It was the morning of a school day when the goat went into labor, so the Round Home was almost empty. Just after mid-day, she gave birth.
When a goat is born, the first few moments are crucial.
She is at risk of being trampled or bullied by older animals that are defensive of their territory. Her immune system is weak; other goats that approach her could accidentally expose her to diseases that her body cannot fight yet. The farmyard is not an easy place to be small.
But the gardener knew what to do. Taking bamboo sticks and a roll of netting, he built a protective pen for the two newborn goats.
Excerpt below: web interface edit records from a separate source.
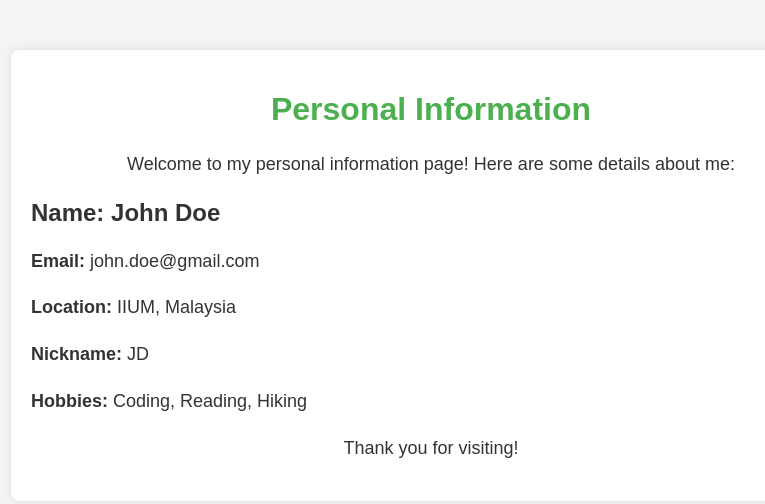
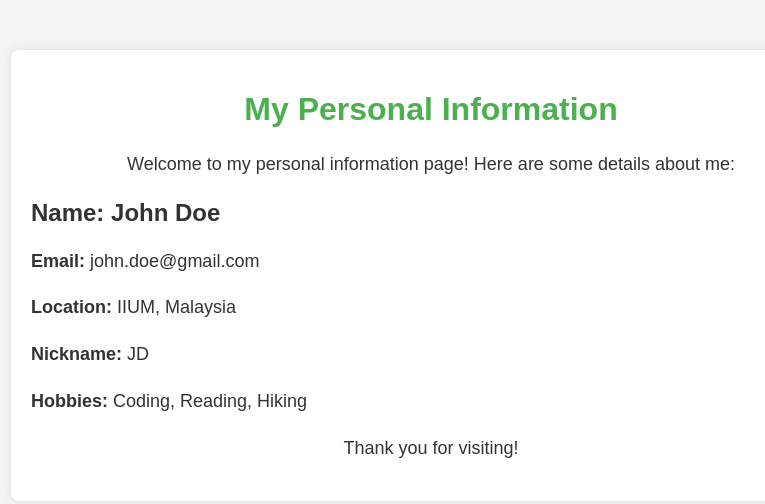
Before and after one commit to assad1306/is, a plain HTML site: page index.html in a window 1280 px wide. Shown: the whole page, without its empty margins (209-974 px from the left). Drawn offline with Linux system fonts and the light colour scheme.

Commit message:
Update index.html

```diff
--- a/index.html
+++ b/index.html
@@ -36,7 +36,7 @@
 </head>
 <body>
     <div class="container">
-        <h1>Personal Information</h1>
+        <h1>My Personal Information</h1>
         <p>Welcome to my personal information page! Here are some details about me:</p>
 
         <div class="personal-info">
```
Gently, he lifted the tiny animals in his arms and placed them inside with their mother.
When a child arrives at the Round Home, the first few moments are crucial.
We lead her through the gardens, the doorways, the rooms. We show her we are glad she has come, that she is in a safe place. Nothing from the outside will come in here to hurt her.
As the sky darkens, she climbs into a bed with fresh sheets. We say goodnight to her and wish her good dreams. Seeing her in front of us, on the kinder side of these walls, we want to help her trust this place. We want to promise her justice. We want to tell her about the day when she will feel strong and loved and free.
But for these first few moments, all we can do is stand in the room with her, holding hope quietly within ourselves. Outside, above the garden, the moon is coming up through the madre cacao tree.